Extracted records
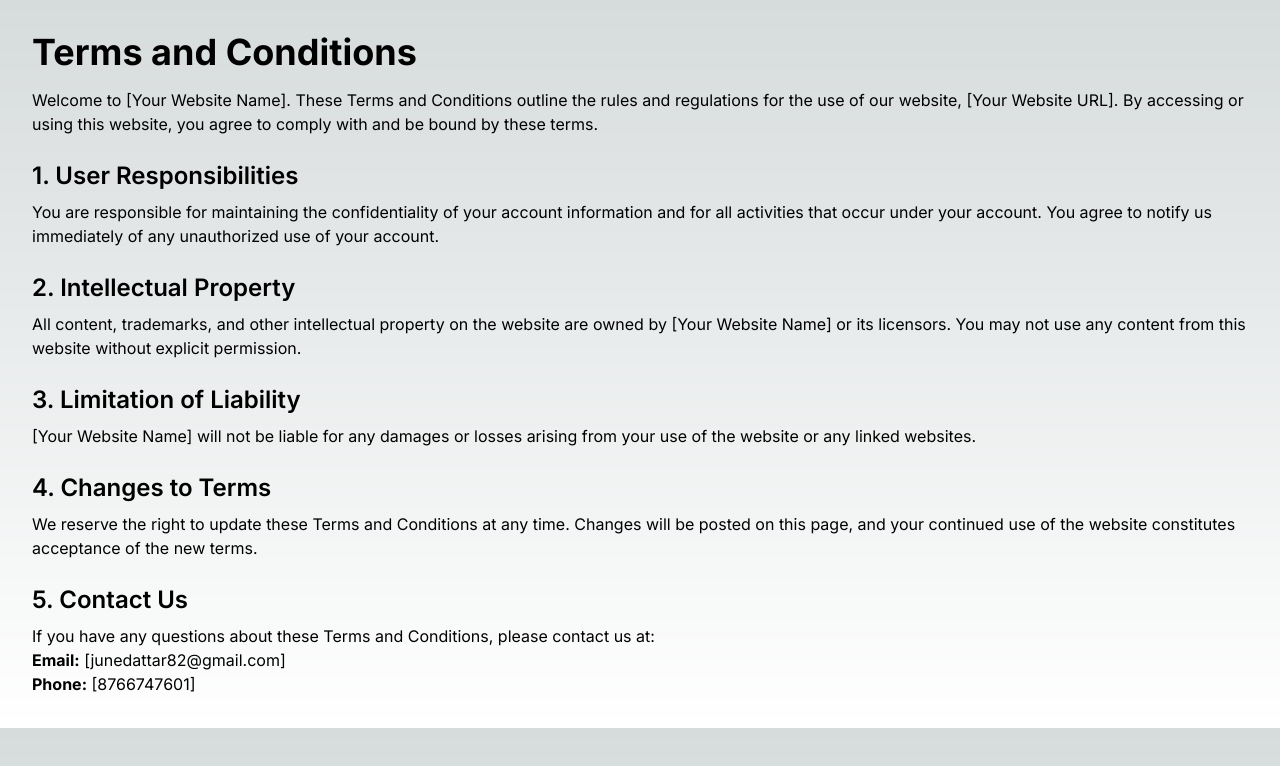
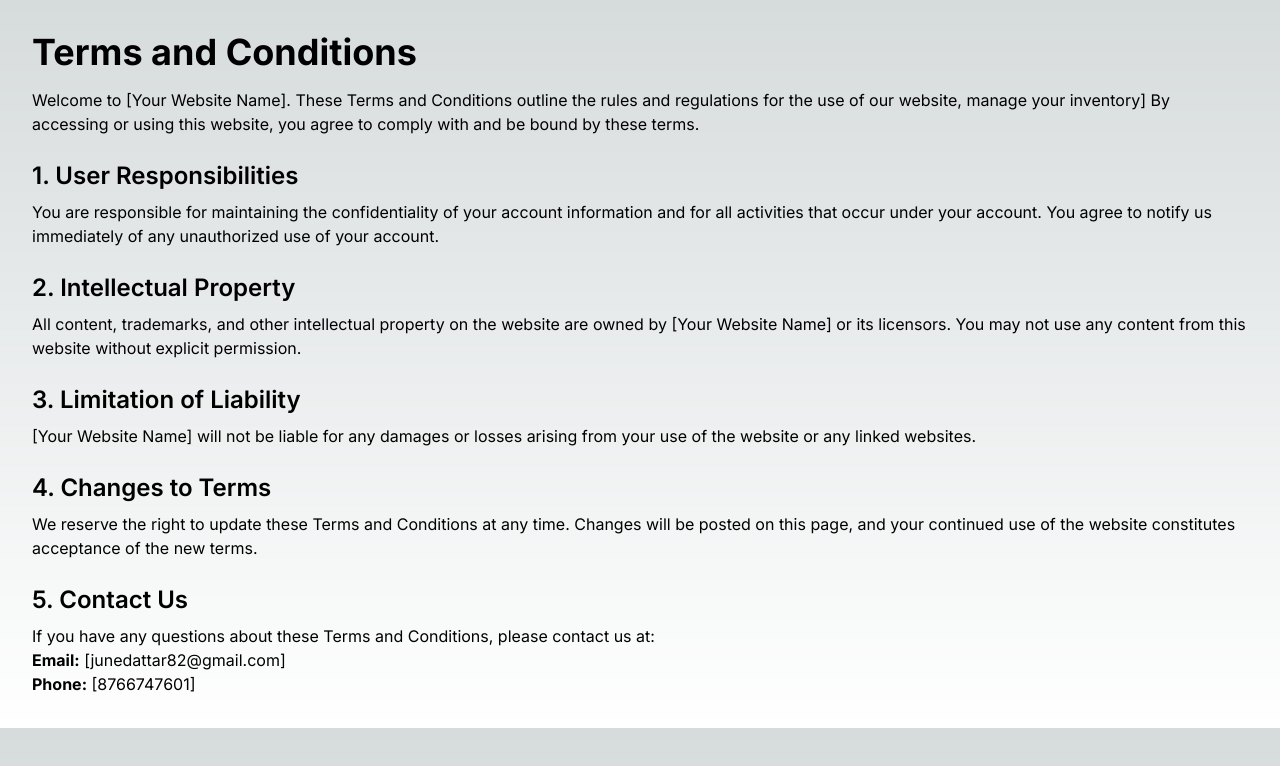
Before and after one commit to mahammedjunedattar/inventory-management, a Next.js app: page /Termsandconditions in a window 1280 px wide. Shown: the top 766 px of the page. Built offline with nearby package versions, Linux system fonts and the light colour scheme.

Commit message:
Update page.js

```diff
--- a/app/Termsandconditions/page.js
+++ b/app/Termsandconditions/page.js
@@ -5,7 +5,7 @@ const Termsandconditions = () => {
     <div className="container mx-auto p-8">
       <h1 className="text-4xl font-bold mb-4">Terms and Conditions</h1>
 
-      <p>Welcome to [Your Website Name]. These Terms and Conditions outline the rules and regulations for the use of our website, [Your Website URL]. By accessing or using this website, you agree to comply with and be bound by these terms.</p>
+      <p>Welcome to [Your Website Name]. These Terms and Conditions outline the rules and regulations for the use of our website, manage your inventory] By accessing or using this website, you agree to comply with and be bound by these terms.</p>
 
       <h2 className="text-2xl font-semibold mt-6 mb-2">1. User Responsibilities</h2>
       <p>You are responsible for maintaining the confidentiality of your account information and for all activities that occur under your account. You agree to notify us immediately of any unauthorized use of your account.</p>
```
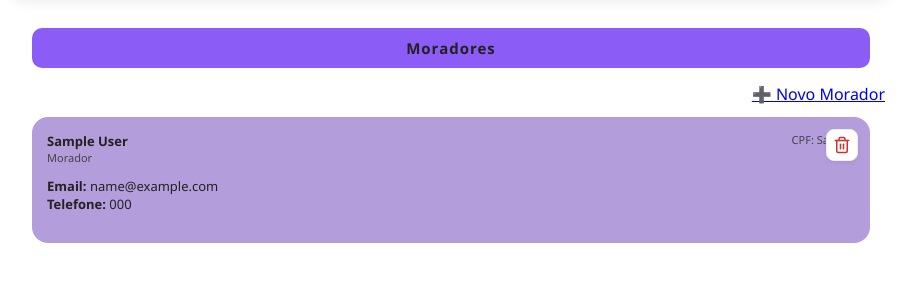
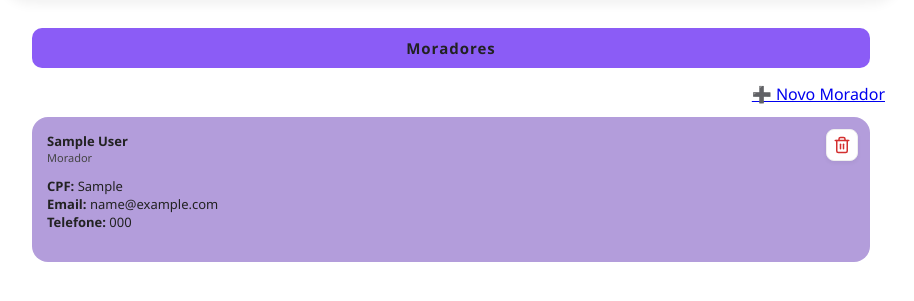
Before and after one commit to kojima-productions/vizin, a Django app: page /administrador/moradores/ in a window 1280 px wide. Shown: the part 81-382 px from the top of the page, without its empty margins (189-1103 px from the left). Run offline with Django 5.2, Linux system fonts and the light colour scheme; a user stored in the database is signed in; tables that the repository leaves empty hold one stand-in row (values such as "Sample post").

Commit message:
fix: Correção de posição do cpf em cards

```diff
--- a/vizin/templates/administrador/lista_funcionarios.html
+++ b/vizin/templates/administrador/lista_funcionarios.html
@@ -47,10 +47,10 @@
                 <div class="author-role">{{ f.cargo }}</div>
               </div>
             </div>
-            <div class="post-date">CPF: {{ f.cpf }}</div>
           </div>
 
           <div class="post-body">
+            <strong>CPF:</strong> {{ f.cpf }}<br>
             <strong>Email:</strong> {{ f.user.email }}<br>
             <strong>Telefone:</strong> {{ f.telefone }}
           </div>
--- a/vizin/templates/administrador/lista_moradores.html
+++ b/vizin/templates/administrador/lista_moradores.html
@@ -47,10 +47,10 @@
                 <div class="author-role">Morador</div>
               </div>
             </div>
-            <div class="post-date">CPF: {{ m.cpf }}</div>
           </div>
 
           <div class="post-body">
+            <strong>CPF:</strong> {{ m.cpf }}<br>
             <strong>Email:</strong> {{ m.user.email }}<br>
             <strong>Telefone:</strong> {{ m.telefone }}
           </div>
```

**Assigned task**
Only lines containing the string "agree" are needed. Pull each of them out of the records above.

**Written reply**
-      <p>Welcome to [Your Website Name]. These Terms and Conditions outline the rules and regulations for the use of our website, [Your Website URL]. By accessing or using this website, you agree to comply with and be bound by these terms.</p>
+      <p>Welcome to [Your Website Name]. These Terms and Conditions outline the rules and regulations for the use of our website, manage your inventory] By accessing or using this website, you agree to comply with and be bound by these terms.</p>
       <p>You are responsible for maintaining the confidentiality of your account information and for all activities that occur under your account. You agree to notify us immediately of any unauthorized use of your account.</p>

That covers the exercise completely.